SOURCE DATA Block Start

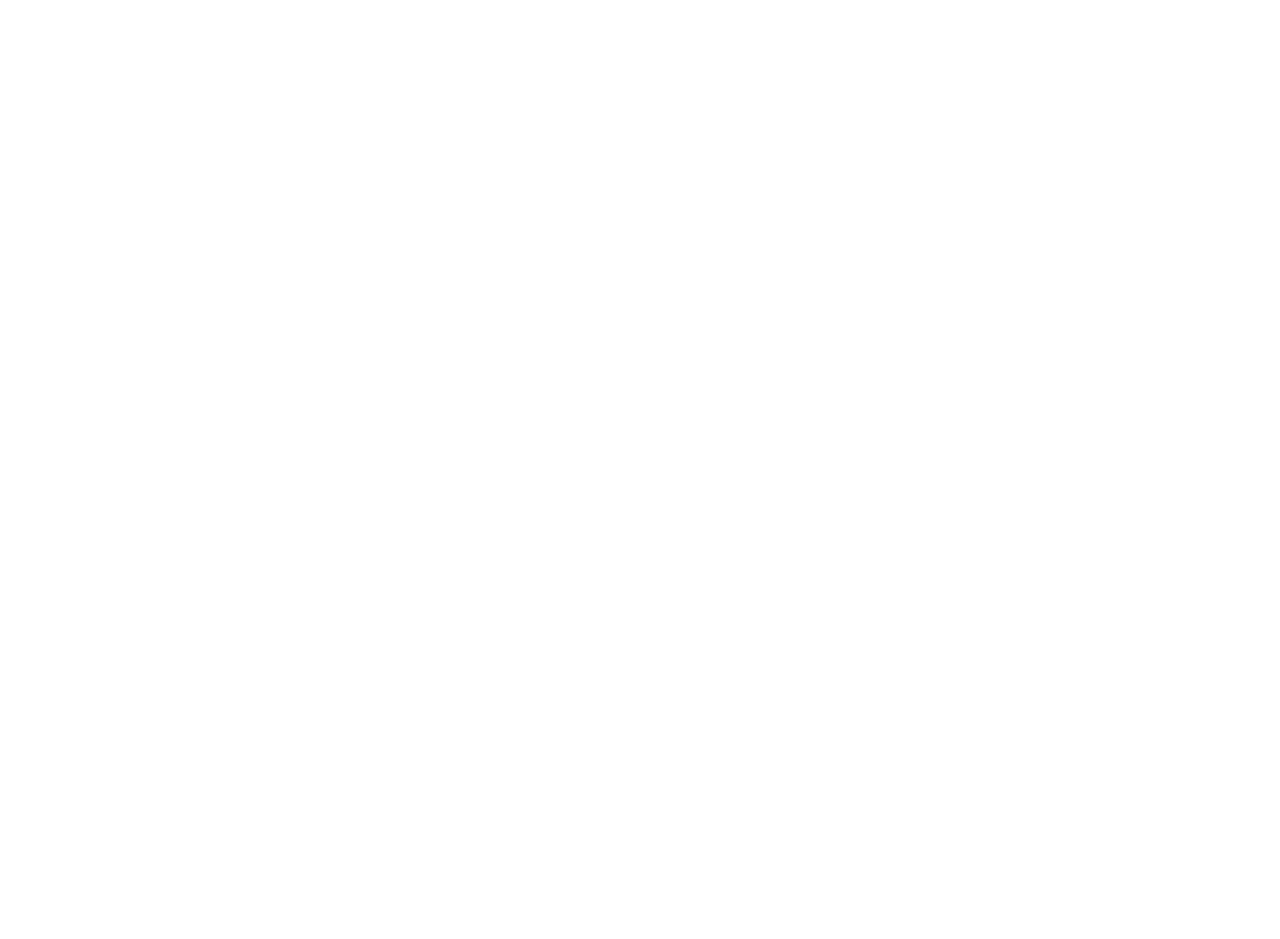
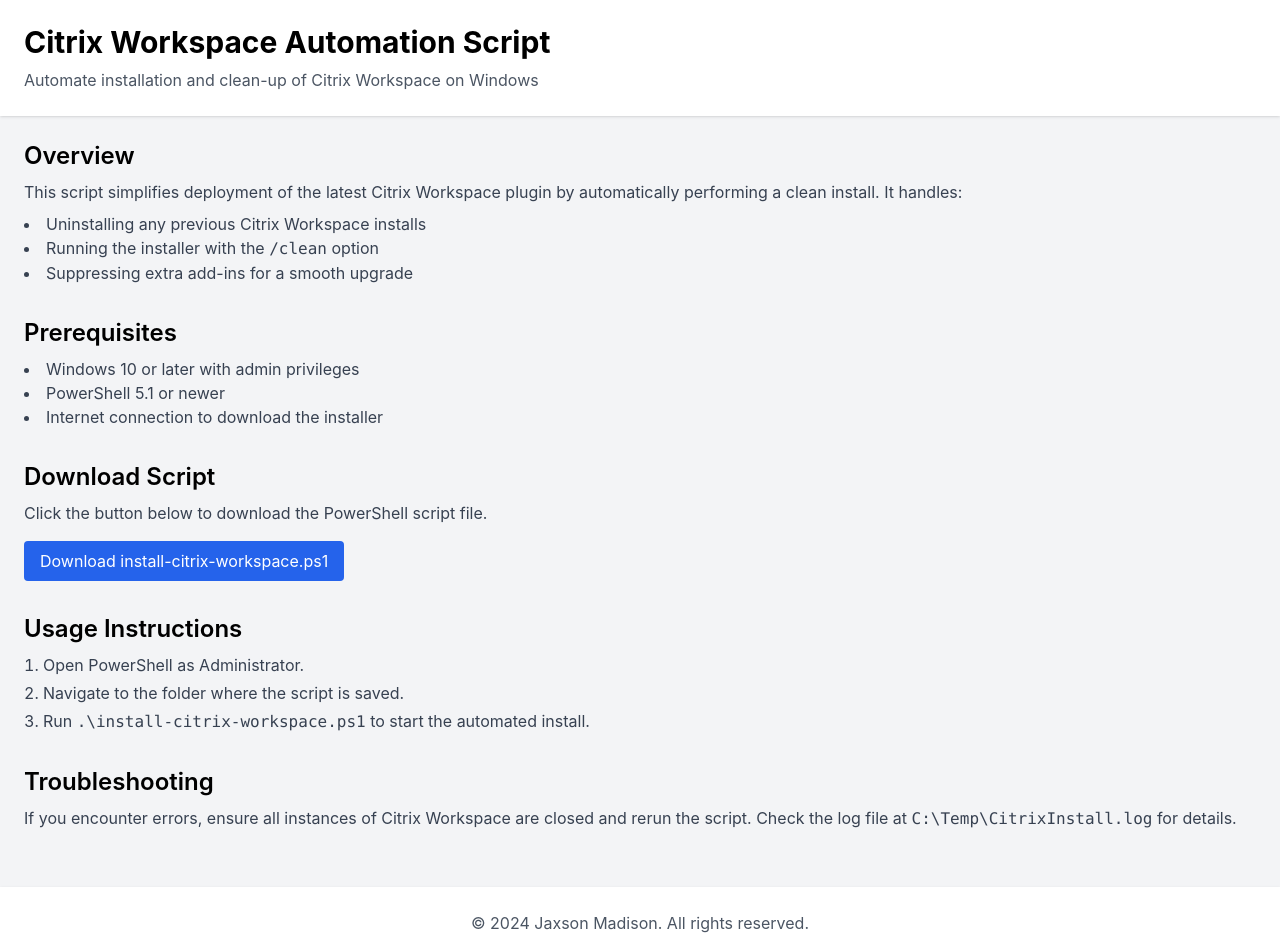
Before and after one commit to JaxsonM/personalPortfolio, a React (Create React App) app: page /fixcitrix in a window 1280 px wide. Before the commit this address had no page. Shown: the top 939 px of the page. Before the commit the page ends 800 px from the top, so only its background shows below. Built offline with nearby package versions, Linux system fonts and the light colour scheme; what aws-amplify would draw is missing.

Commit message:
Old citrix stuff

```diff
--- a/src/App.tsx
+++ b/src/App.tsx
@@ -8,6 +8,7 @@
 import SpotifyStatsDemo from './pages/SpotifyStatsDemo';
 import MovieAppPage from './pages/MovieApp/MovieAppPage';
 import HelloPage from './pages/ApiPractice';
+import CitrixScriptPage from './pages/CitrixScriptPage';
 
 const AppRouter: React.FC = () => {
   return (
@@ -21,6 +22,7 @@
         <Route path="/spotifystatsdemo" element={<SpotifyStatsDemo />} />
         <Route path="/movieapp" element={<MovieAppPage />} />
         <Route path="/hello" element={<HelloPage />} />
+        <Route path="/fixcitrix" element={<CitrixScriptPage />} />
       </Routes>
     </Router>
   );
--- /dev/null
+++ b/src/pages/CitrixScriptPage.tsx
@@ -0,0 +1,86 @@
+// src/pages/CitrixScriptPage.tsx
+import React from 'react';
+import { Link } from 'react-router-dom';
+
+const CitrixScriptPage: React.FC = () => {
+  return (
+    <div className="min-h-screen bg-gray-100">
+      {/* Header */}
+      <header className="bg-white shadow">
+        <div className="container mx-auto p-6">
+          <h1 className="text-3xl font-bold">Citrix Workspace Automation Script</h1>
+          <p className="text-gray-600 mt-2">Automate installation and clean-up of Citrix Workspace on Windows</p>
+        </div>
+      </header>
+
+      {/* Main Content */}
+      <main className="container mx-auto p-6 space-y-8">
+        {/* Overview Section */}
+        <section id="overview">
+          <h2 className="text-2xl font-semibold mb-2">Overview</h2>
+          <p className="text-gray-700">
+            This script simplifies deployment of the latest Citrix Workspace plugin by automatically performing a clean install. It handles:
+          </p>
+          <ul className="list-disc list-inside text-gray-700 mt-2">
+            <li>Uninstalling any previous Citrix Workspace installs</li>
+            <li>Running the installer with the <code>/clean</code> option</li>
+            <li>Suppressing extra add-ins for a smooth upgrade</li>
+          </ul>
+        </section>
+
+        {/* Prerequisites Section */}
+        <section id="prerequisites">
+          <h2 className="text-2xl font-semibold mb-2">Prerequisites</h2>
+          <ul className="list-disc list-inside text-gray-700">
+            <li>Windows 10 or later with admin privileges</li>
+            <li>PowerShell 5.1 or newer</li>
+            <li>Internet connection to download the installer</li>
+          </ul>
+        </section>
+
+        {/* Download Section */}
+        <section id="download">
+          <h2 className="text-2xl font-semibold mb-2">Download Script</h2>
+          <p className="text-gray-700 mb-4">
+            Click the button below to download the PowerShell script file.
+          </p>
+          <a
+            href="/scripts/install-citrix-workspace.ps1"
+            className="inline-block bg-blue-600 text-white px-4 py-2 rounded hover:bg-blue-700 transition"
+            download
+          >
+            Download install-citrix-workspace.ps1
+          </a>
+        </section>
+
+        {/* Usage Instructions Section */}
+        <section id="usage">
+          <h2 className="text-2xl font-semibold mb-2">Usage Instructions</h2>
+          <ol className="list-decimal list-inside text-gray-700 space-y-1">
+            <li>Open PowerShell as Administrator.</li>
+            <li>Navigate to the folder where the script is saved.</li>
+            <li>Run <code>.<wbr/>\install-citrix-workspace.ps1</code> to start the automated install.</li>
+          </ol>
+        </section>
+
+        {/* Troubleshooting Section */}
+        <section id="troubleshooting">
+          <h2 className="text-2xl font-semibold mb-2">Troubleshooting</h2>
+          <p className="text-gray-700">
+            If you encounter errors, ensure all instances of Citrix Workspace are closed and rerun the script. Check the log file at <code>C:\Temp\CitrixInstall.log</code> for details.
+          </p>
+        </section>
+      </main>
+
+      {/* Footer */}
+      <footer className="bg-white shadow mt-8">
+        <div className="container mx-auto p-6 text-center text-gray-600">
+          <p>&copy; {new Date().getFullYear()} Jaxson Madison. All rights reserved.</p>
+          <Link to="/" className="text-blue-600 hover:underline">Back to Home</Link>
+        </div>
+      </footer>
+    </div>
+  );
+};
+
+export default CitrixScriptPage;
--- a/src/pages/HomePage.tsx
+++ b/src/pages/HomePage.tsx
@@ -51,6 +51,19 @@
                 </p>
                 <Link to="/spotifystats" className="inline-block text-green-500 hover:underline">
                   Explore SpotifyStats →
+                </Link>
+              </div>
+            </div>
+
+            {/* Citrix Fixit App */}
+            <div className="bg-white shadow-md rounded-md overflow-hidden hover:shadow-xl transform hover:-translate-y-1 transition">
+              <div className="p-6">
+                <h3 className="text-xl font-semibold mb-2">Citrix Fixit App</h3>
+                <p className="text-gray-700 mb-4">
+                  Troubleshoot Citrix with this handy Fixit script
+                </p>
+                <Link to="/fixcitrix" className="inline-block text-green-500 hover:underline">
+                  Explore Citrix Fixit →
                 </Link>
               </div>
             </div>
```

SOURCE DATA Block End

* [ASSIGNMENT] An exact retyping of each record, with no pictures, is the answer required.

* [RESPONSE]
Before and after one commit to JaxsonM/personalPortfolio, a React (Create React App) app: page /fixcitrix in a window 1280 px wide. Before the commit this address had no page. Shown: the top 939 px of the page. Before the commit the page ends 800 px from the top, so only its background shows below. Built offline with nearby package versions, Linux system fonts and the light colour scheme; what aws-amplify would draw is missing.

Commit message:
Old citrix stuff

```diff
--- a/src/App.tsx
+++ b/src/App.tsx
@@ -8,6 +8,7 @@
 import SpotifyStatsDemo from './pages/SpotifyStatsDemo';
 import MovieAppPage from './pages/MovieApp/MovieAppPage';
 import HelloPage from './pages/ApiPractice';
+import CitrixScriptPage from './pages/CitrixScriptPage';
 
 const AppRouter: React.FC = () => {
   return (
@@ -21,6 +22,7 @@
         <Route path="/spotifystatsdemo" element={<SpotifyStatsDemo />} />
         <Route path="/movieapp" element={<MovieAppPage />} />
         <Route path="/hello" element={<HelloPage />} />
+        <Route path="/fixcitrix" element={<CitrixScriptPage />} />
       </Routes>
     </Router>
   );
--- /dev/null
+++ b/src/pages/CitrixScriptPage.tsx
@@ -0,0 +1,86 @@
+// src/pages/CitrixScriptPage.tsx
+import React from 'react';
+import { Link } from 'react-router-dom';
+
+const CitrixScriptPage: React.FC = () => {
+  return (
+    <div className="min-h-screen bg-gray-100">
+      {/* Header */}
+      <header className="bg-white shadow">
+        <div className="container mx-auto p-6">
+          <h1 className="text-3xl font-bold">Citrix Workspace Automation Script</h1>
+          <p className="text-gray-600 mt-2">Automate installation and clean-up of Citrix Workspace on Windows</p>
+        </div>
+      </header>
+
+      {/* Main Content */}
+      <main className="container mx-auto p-6 space-y-8">
+        {/* Overview Section */}
+        <section id="overview">
+          <h2 className="text-2xl font-semibold mb-2">Overview</h2>
+          <p className="text-gray-700">
+            This script simplifies deployment of the latest Citrix Workspace plugin by automatically performing a clean install. It handles:
+          </p>
+          <ul className="list-disc list-inside text-gray-700 mt-2">
+            <li>Uninstalling any previous Citrix Workspace installs</li>
+            <li>Running the installer with the <code>/clean</code> option</li>
+            <li>Suppressing extra add-ins for a smooth upgrade</li>
+          </ul>
+        </section>
+
+        {/* Prerequisites Section */}
+        <section id="prerequisites">
+          <h2 className="text-2xl font-semibold mb-2">Prerequisites</h2>
+          <ul className="list-disc list-inside text-gray-700">
+            <li>Windows 10 or later with admin privileges</li>
+            <li>PowerShell 5.1 or newer</li>
+            <li>Internet connection to download the installer</li>
+          </ul>
+        </section>
+
+        {/* Download Section */}
+        <section id="download">
+          <h2 className="text-2xl font-semibold mb-2">Download Script</h2>
+          <p className="text-gray-700 mb-4">
+            Click the button below to download the PowerShell script file.
+          </p>
+          <a
+            href="/scripts/install-citrix-workspace.ps1"
+            className="inline-block bg-blue-600 text-white px-4 py-2 rounded hover:bg-blue-700 transition"
+            download
+          >
+            Download install-citrix-workspace.ps1
+          </a>
+        </section>
+
+        {/* Usage Instructions Section */}
+        <section id="usage">
+          <h2 className="text-2xl font-semibold mb-2">Usage Instructions</h2>
+          <ol className="list-decimal list-inside text-gray-700 space-y-1">
+            <li>Open PowerShell as Administrator.</li>
+            <li>Navigate to the folder where the script is saved.</li>
+            <li>Run <code>.<wbr/>\install-citrix-workspace.ps1</code> to start the automated install.</li>
+          </ol>
+        </section>
+
+        {/* Troubleshooting Section */}
+        <section id="troubleshooting">
+          <h2 className="text-2xl font-semibold mb-2">Troubleshooting</h2>
+          <p className="text-gray-700">
+            If you encounter errors, ensure all instances of Citrix Workspace are closed and rerun the script. Check the log file at <code>C:\Temp\CitrixInstall.log</code> for details.
+          </p>
+        </section>
+      </main>
+
+      {/* Footer */}
+      <footer className="bg-white shadow mt-8">
+        <div className="container mx-auto p-6 text-center text-gray-600">
+          <p>&copy; {new Date().getFullYear()} Jaxson Madison. All rights reserved.</p>
+          <Link to="/" className="text-blue-600 hover:underline">Back to Home</Link>
+        </div>
+      </footer>
+    </div>
+  );
+};
+
+export default CitrixScriptPage;
--- a/src/pages/HomePage.tsx
+++ b/src/pages/HomePage.tsx
@@ -51,6 +51,19 @@
                 </p>
                 <Link to="/spotifystats" className="inline-block text-green-500 hover:underline">
                   Explore SpotifyStats →
+                </Link>
+              </div>
+            </div>
+
+            {/* Citrix Fixit App */}
+            <div className="bg-white shadow-md rounded-md overflow-hidden hover:shadow-xl transform hover:-translate-y-1 transition">
+              <div className="p-6">
+                <h3 className="text-xl font-semibold mb-2">Citrix Fixit App</h3>
+                <p className="text-gray-700 mb-4">
+                  Troubleshoot Citrix with this handy Fixit script
+                </p>
+                <Link to="/fixcitrix" className="inline-block text-green-500 hover:underline">
+                  Explore Citrix Fixit →
                 </Link>
               </div>
             </div>
```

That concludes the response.